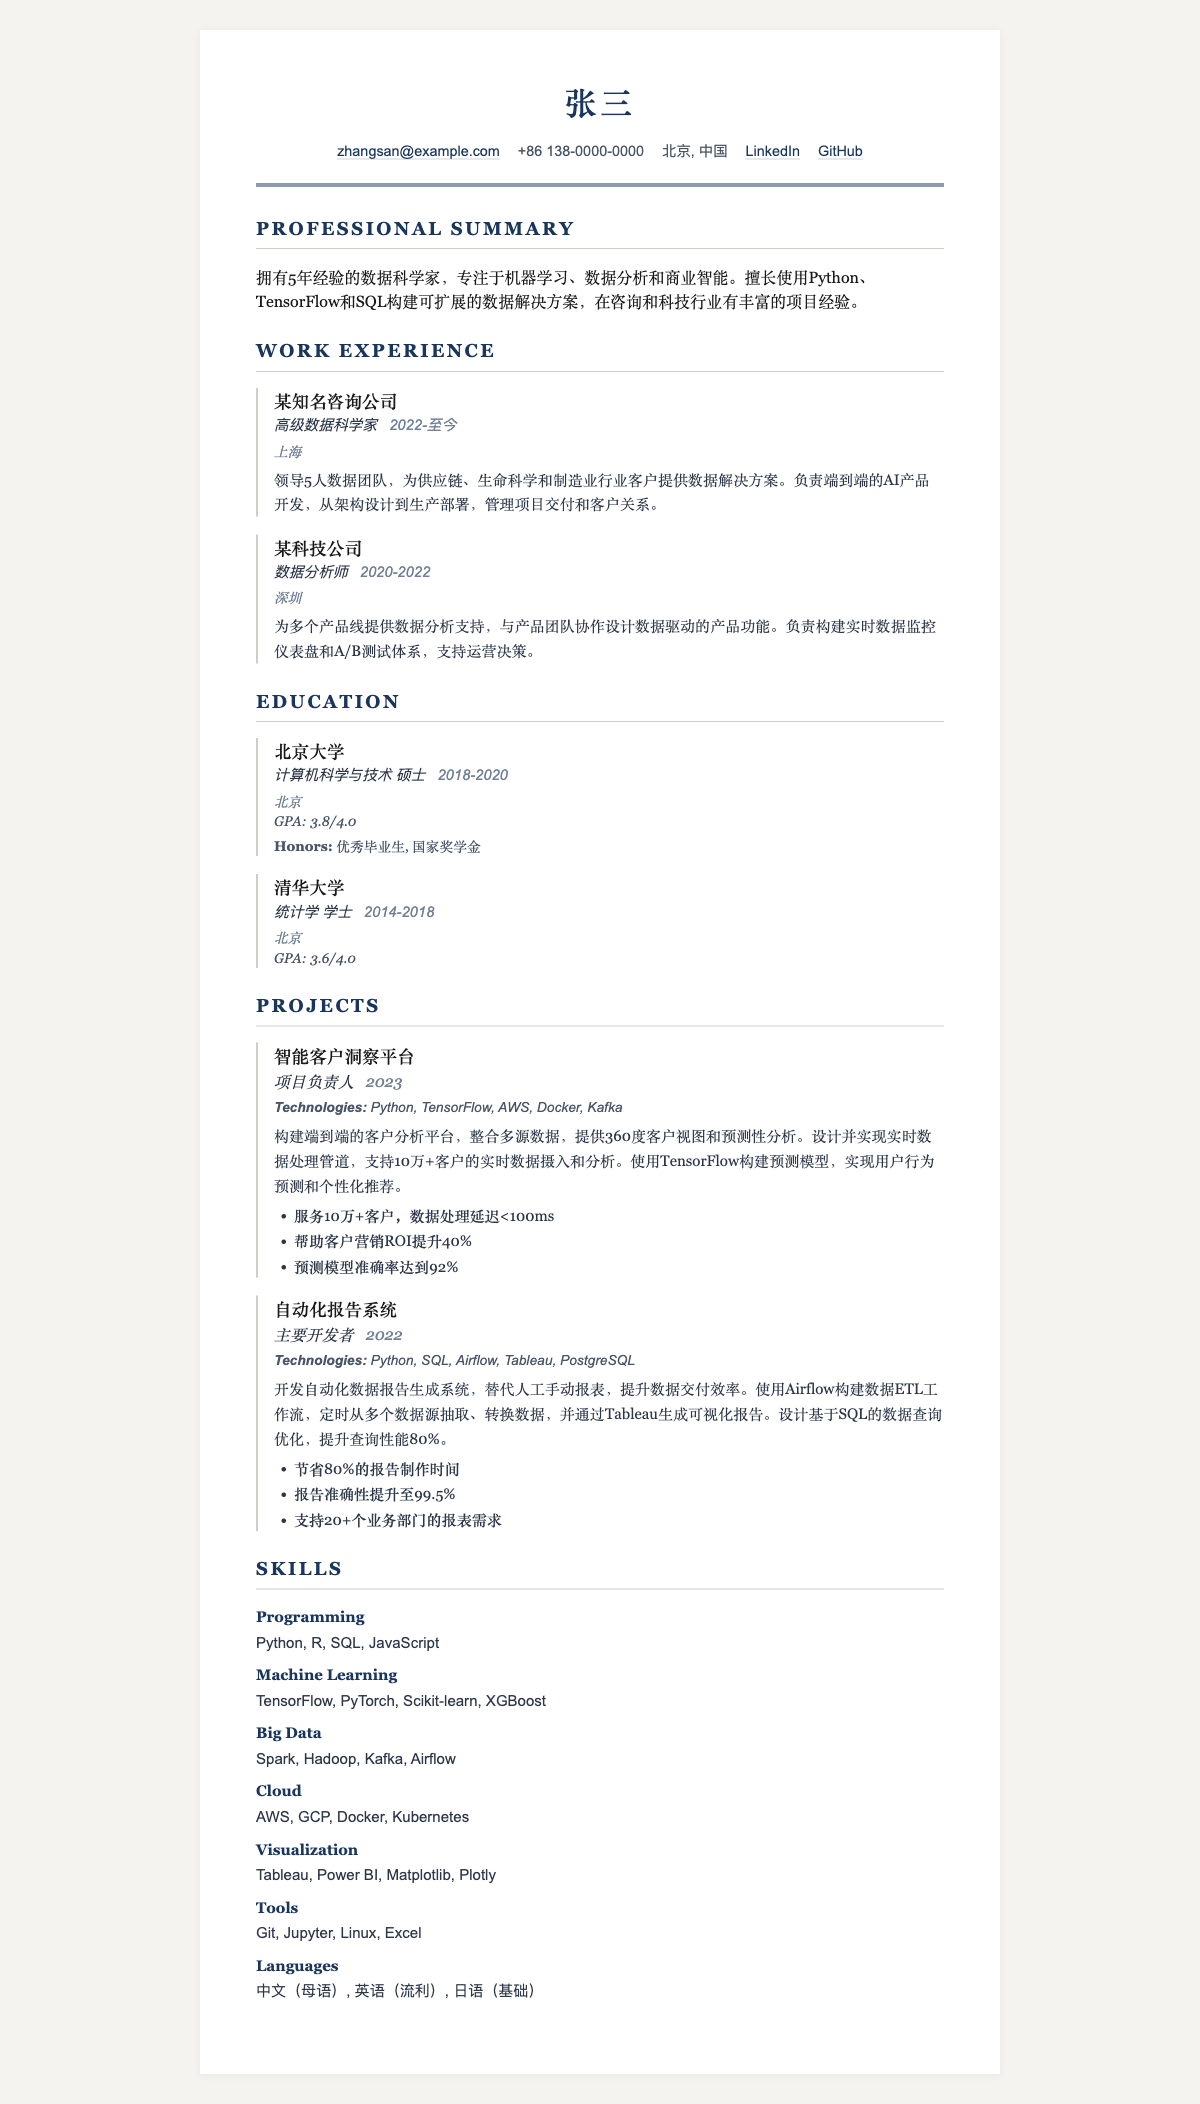
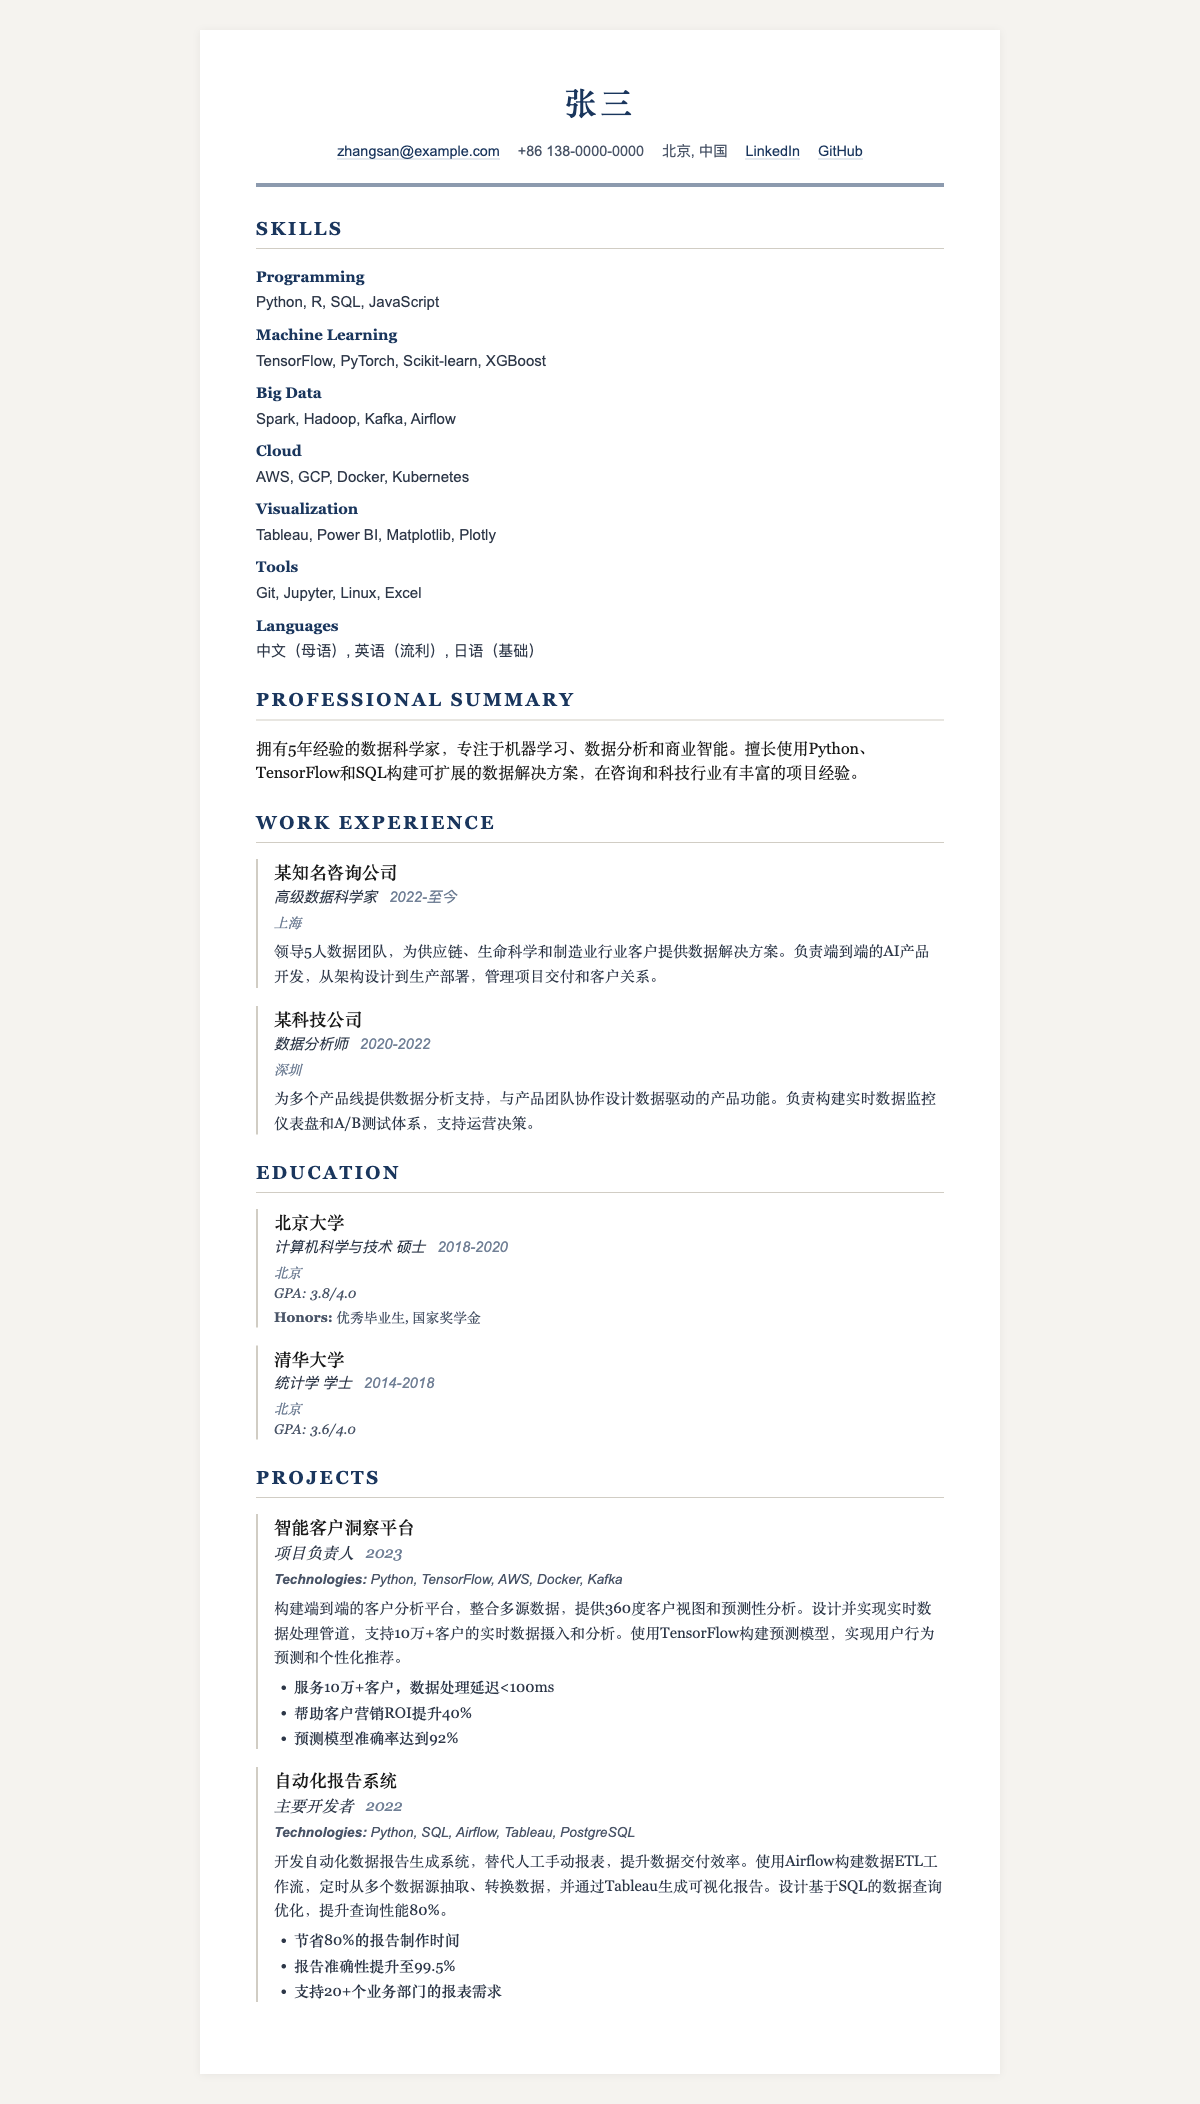
Fix modern theme sidebar alignment and update preview screenshots
Switch modern theme from CSS Grid to Flexbox layout so the skills
section aligns with the right column's bottom edge. Wrap sidebar and
main content in semantic <aside>/<main> elements. Update all theme
previews and use table layout in README for horizontal image alignment.

diff --git a/assets/css/modern.css b/assets/css/modern.css
@@ -15,8 +15,7 @@ body {
 }
 
 .resume-container {
-    display: grid;
-    grid-template-columns: 260px 1fr;
+    display: flex;
     max-width: 900px;
     margin: 0 auto;
     background: #1e293b;
@@ -25,8 +24,14 @@ body {
 
 /* --- Sidebar (Column 1) --- */
 
+.sidebar {
+    width: 260px;
+    flex-shrink: 0;
+    display: flex;
+    flex-direction: column;
+}
+
 .resume-header {
-    grid-column: 1;
     padding: 40px 24px 20px;
     color: white;
 }
@@ -62,9 +67,9 @@ body {
 }
 
 [data-section="skills"] {
-    grid-column: 1;
     padding: 0 24px 40px;
     color: white;
+    margin-top: auto;
 }
 
 [data-section="skills"] .section-title {
@@ -91,11 +96,15 @@ body {
 
 /* --- Main Content (Column 2) --- */
 
+.main-content {
+    flex: 1;
+    background: white;
+}
+
 [data-section="summary"],
 [data-section="experience"],
 [data-section="education"],
 [data-section="projects"] {
-    grid-column: 2;
     background: white;
     padding: 28px 40px;
 }
@@ -251,8 +260,12 @@ body {
     }
 
     .resume-container {
-        display: block;
+        flex-direction: column;
         max-width: 100%;
+    }
+
+    .sidebar {
+        width: 100%;
     }
 
     .resume-header {

diff --git a/scripts/generate_html.py b/scripts/generate_html.py
@@ -141,32 +141,36 @@ def generate_resume_html(resume_data, theme="modern", language="en"):
 
 def build_sections(resume_data, language):
     """Build HTML sections from resume data."""
-    sections = []
+    sidebar_sections = []
+    main_sections = []
 
-    # Header (Personal Info)
-    sections.append(build_header(resume_data.get("personal", {}), language))
+    # Header (Personal Info) — always in sidebar
+    sidebar_sections.append(build_header(resume_data.get("personal", {}), language))
 
     # Summary
     if resume_data.get("summary"):
-        sections.append(build_summary(resume_data["summary"], language))
+        main_sections.append(build_summary(resume_data["summary"], language))
 
     # Experience
     if resume_data.get("experience"):
-        sections.append(build_experience(resume_data["experience"], language))
+        main_sections.append(build_experience(resume_data["experience"], language))
 
     # Education
     if resume_data.get("education"):
-        sections.append(build_education(resume_data["education"], language))
+        main_sections.append(build_education(resume_data["education"], language))
 
     # Projects
     if resume_data.get("projects"):
-        sections.append(build_projects(resume_data["projects"], language))
+        main_sections.append(build_projects(resume_data["projects"], language))
 
-    # Skills
+    # Skills — always in sidebar
     if resume_data.get("skills"):
-        sections.append(build_skills(resume_data["skills"], language))
+        sidebar_sections.append(build_skills(resume_data["skills"], language))
 
-    return "\n".join(sections)
+    sidebar_html = '<aside class="sidebar">' + "\n".join(sidebar_sections) + '</aside>'
+    main_html = '<main class="main-content">' + "\n".join(main_sections) + '</main>'
+
+    return sidebar_html + "\n" + main_html
 
 
 def build_header(personal, language):

diff --git a/README.md b/README.md
@@ -13,12 +13,20 @@ AI-powered resume builder that runs locally. Import from PDF, edit interactively
 - **Dual Export** — Styled HTML + print-ready PDF (A4)
 - **Local-first** — Everything runs locally, no data leaves your machine
 
-<p align="center">
-  <img src="previews/modern.png" width="180" alt="Modern" />
-  <img src="previews/classic.png" width="180" alt="Classic" />
-  <img src="previews/minimal.png" width="180" alt="Minimal" />
-  <img src="previews/creative.png" width="180" alt="Creative" />
-</p>
+<table align="center">
+  <tr>
+    <td><img src="previews/modern.png" width="180" alt="Modern" /></td>
+    <td><img src="previews/classic.png" width="180" alt="Classic" /></td>
+    <td><img src="previews/minimal.png" width="180" alt="Minimal" /></td>
+    <td><img src="previews/creative.png" width="180" alt="Creative" /></td>
+  </tr>
+  <tr align="center">
+    <td><b>Modern</b></td>
+    <td><b>Classic</b></td>
+    <td><b>Minimal</b></td>
+    <td><b>Creative</b></td>
+  </tr>
+</table>
 
 ## Prerequisites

====

● Directions
Give back every record above exactly as written, skipping each picture.

● Expected output
Fix modern theme sidebar alignment and update preview screenshots
Switch modern theme from CSS Grid to Flexbox layout so the skills
section aligns with the right column's bottom edge. Wrap sidebar and
main content in semantic <aside>/<main> elements. Update all theme
previews and use table layout in README for horizontal image alignment.

diff --git a/assets/css/modern.css b/assets/css/modern.css
@@ -15,8 +15,7 @@ body {
 }
 
 .resume-container {
-    display: grid;
-    grid-template-columns: 260px 1fr;
+    display: flex;
     max-width: 900px;
     margin: 0 auto;
     background: #1e293b;
@@ -25,8 +24,14 @@ body {
 
 /* --- Sidebar (Column 1) --- */
 
+.sidebar {
+    width: 260px;
+    flex-shrink: 0;
+    display: flex;
+    flex-direction: column;
+}
+
 .resume-header {
-    grid-column: 1;
     padding: 40px 24px 20px;
     color: white;
 }
@@ -62,9 +67,9 @@ body {
 }
 
 [data-section="skills"] {
-    grid-column: 1;
     padding: 0 24px 40px;
     color: white;
+    margin-top: auto;
 }
 
 [data-section="skills"] .section-title {
@@ -91,11 +96,15 @@ body {
 
 /* --- Main Content (Column 2) --- */
 
+.main-content {
+    flex: 1;
+    background: white;
+}
+
 [data-section="summary"],
 [data-section="experience"],
 [data-section="education"],
 [data-section="projects"] {
-    grid-column: 2;
     background: white;
     padding: 28px 40px;
 }
@@ -251,8 +260,12 @@ body {
     }
 
     .resume-container {
-        display: block;
+        flex-direction: column;
         max-width: 100%;
+    }
+
+    .sidebar {
+        width: 100%;
     }
 
     .resume-header {

diff --git a/scripts/generate_html.py b/scripts/generate_html.py
@@ -141,32 +141,36 @@ def generate_resume_html(resume_data, theme="modern", language="en"):
 
 def build_sections(resume_data, language):
     """Build HTML sections from resume data."""
-    sections = []
+    sidebar_sections = []
+    main_sections = []
 
-    # Header (Personal Info)
-    sections.append(build_header(resume_data.get("personal", {}), language))
+    # Header (Personal Info) — always in sidebar
+    sidebar_sections.append(build_header(resume_data.get("personal", {}), language))
 
     # Summary
     if resume_data.get("summary"):
-        sections.append(build_summary(resume_data["summary"], language))
+        main_sections.append(build_summary(resume_data["summary"], language))
 
     # Experience
     if resume_data.get("experience"):
-        sections.append(build_experience(resume_data["experience"], language))
+        main_sections.append(build_experience(resume_data["experience"], language))
 
     # Education
     if resume_data.get("education"):
-        sections.append(build_education(resume_data["education"], language))
+        main_sections.append(build_education(resume_data["education"], language))
 
     # Projects
     if resume_data.get("projects"):
-        sections.append(build_projects(resume_data["projects"], language))
+        main_sections.append(build_projects(resume_data["projects"], language))
 
-    # Skills
+    # Skills — always in sidebar
     if resume_data.get("skills"):
-        sections.append(build_skills(resume_data["skills"], language))
+        sidebar_sections.append(build_skills(resume_data["skills"], language))
 
-    return "\n".join(sections)
+    sidebar_html = '<aside class="sidebar">' + "\n".join(sidebar_sections) + '</aside>'
+    main_html = '<main class="main-content">' + "\n".join(main_sections) + '</main>'
+
+    return sidebar_html + "\n" + main_html
 
 
 def build_header(personal, language):

diff --git a/README.md b/README.md
@@ -13,12 +13,20 @@ AI-powered resume builder that runs locally. Import from PDF, edit interactively
 - **Dual Export** — Styled HTML + print-ready PDF (A4)
 - **Local-first** — Everything runs locally, no data leaves your machine
 
-<p align="center">
-  <img src="previews/modern.png" width="180" alt="Modern" />
-  <img src="previews/classic.png" width="180" alt="Classic" />
-  <img src="previews/minimal.png" width="180" alt="Minimal" />
-  <img src="previews/creative.png" width="180" alt="Creative" />
-</p>
+<table align="center">
+  <tr>
+    <td><img src="previews/modern.png" width="180" alt="Modern" /></td>
+    <td><img src="previews/classic.png" width="180" alt="Classic" /></td>
+    <td><img src="previews/minimal.png" width="180" alt="Minimal" /></td>
+    <td><img src="previews/creative.png" width="180" alt="Creative" /></td>
+  </tr>
+  <tr align="center">
+    <td><b>Modern</b></td>
+    <td><b>Classic</b></td>
+    <td><b>Minimal</b></td>
+    <td><b>Creative</b></td>
+  </tr>
+</table>
 
 ## Prerequisites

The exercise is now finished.